The female beetle begins the cycle by laying her eggs directly into the timber through cracks, crevices and existing flight holes. She does this, rather than surface laying to protect them. After a few weeks the eggs hatch downwards into the timber and produce larvae – this is the worm stage of the infestation. The woodworm now begins causing structural damage. The worm, or larval stage, carries on for anywhere between 2- 5 years. In that time, the larvae eats its way up and down the timbers and causes the structural damage. It is at this stage in the life cycle that the frass, or dust, that is associated with woodworm is produced. Towards the end of its lifecycle, it forms a pupae chamber where it enlarges the tunneling towards the surface of the timber and pupates from the larval stage into an adult beetle. The adult beetle then eats its way through the last thin veneer of timber producing the round exit holes that you normally see. From here on in the beetle causes very little further damage to the timber. The adult females live for 10-14 days whereas their male counterparts only live between 3-4 days.

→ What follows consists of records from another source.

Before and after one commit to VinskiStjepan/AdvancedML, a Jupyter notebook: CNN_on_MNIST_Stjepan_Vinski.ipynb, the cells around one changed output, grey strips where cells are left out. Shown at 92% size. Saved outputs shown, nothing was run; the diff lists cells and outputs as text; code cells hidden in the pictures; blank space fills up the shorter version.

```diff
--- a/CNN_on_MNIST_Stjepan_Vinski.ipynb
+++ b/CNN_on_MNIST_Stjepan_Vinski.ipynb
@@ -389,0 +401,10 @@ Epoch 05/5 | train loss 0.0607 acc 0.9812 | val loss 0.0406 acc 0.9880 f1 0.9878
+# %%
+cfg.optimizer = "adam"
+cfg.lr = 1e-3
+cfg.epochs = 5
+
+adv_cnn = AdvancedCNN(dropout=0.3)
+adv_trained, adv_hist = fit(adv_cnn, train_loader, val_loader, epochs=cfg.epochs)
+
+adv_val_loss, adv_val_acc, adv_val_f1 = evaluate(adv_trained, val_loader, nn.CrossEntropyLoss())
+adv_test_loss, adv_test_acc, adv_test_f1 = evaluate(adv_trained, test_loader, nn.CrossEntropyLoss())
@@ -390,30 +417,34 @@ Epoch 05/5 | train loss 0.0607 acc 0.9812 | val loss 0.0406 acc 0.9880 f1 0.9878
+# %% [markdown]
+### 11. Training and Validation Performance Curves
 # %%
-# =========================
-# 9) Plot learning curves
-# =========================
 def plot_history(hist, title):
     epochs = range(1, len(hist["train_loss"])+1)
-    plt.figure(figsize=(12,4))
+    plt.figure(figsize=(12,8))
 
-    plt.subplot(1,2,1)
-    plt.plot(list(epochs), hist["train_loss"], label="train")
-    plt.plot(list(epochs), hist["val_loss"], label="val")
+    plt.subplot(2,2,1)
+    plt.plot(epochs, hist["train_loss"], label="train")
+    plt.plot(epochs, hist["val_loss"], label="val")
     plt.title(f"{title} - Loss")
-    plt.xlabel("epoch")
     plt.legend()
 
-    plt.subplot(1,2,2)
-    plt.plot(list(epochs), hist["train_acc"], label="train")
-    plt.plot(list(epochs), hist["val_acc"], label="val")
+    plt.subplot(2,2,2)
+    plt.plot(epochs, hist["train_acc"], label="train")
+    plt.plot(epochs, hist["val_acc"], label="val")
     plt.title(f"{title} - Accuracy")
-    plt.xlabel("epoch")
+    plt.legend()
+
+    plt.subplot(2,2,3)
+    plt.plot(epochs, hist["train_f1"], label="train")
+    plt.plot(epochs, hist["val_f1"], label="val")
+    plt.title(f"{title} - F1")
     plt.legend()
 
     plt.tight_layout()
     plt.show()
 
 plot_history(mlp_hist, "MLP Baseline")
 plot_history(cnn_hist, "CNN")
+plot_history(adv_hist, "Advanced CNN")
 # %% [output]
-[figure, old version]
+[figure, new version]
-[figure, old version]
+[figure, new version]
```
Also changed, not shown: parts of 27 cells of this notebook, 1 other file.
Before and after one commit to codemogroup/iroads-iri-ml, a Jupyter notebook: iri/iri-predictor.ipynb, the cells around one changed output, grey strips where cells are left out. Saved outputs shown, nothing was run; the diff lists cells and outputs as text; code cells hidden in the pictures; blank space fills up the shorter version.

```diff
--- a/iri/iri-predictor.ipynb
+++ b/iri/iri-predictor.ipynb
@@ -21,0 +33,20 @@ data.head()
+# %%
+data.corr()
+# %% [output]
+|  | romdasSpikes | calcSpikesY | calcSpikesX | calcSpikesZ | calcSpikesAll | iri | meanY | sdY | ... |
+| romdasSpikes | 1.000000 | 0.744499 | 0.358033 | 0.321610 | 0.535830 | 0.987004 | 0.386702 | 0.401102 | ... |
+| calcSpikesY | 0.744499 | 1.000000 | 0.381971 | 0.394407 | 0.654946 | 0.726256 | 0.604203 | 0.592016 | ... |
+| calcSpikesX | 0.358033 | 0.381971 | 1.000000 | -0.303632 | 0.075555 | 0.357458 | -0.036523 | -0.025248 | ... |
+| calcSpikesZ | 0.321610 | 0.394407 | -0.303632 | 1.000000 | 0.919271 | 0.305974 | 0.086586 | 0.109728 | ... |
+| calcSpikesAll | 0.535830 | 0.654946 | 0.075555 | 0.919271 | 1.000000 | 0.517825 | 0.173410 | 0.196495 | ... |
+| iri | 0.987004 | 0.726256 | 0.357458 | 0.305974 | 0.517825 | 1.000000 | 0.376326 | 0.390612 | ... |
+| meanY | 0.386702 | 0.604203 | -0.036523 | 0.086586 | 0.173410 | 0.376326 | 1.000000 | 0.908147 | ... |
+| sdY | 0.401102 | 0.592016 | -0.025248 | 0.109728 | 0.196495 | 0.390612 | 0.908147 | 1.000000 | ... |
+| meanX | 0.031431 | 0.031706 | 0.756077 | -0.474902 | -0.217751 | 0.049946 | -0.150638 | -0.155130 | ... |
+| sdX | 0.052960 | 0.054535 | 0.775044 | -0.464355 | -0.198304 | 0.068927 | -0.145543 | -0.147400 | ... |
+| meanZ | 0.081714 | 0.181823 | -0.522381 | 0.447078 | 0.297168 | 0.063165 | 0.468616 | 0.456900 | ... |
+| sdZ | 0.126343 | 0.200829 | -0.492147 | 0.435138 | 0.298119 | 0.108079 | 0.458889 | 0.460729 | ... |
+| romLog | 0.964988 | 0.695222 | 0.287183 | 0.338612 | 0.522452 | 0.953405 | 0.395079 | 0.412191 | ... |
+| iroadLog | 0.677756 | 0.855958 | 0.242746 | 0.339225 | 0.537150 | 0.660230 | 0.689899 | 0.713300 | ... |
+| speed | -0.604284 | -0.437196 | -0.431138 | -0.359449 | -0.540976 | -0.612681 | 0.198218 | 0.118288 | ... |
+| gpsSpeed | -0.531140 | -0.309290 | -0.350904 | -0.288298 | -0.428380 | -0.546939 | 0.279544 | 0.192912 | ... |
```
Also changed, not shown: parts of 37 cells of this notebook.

Diet: Wood and Fungi
Size: Holes 1mm to 1.5mm
Habitat: wooden items (normally part of a dwelling or the furniture in it)
Scientific name: Anobium punctatum
• The native Deathwatch beetle favours damp timber and therefore used to reside in old hospitals long ago. During quiet, sleepless nights their unique tapping sound could fill the night air, leading some superstitious folk to believe that this was the presence of death coming to take a life. However, it was merely just their mating call.
Structural integrity is essential for both residential and commercial properties which is why a woodworm treatment survey would need to be carried out to establish the extent of the damage. On completion of the survey a treatment can then be tailor made to meet the requirements of your property
Give us a call: 0208 914 8285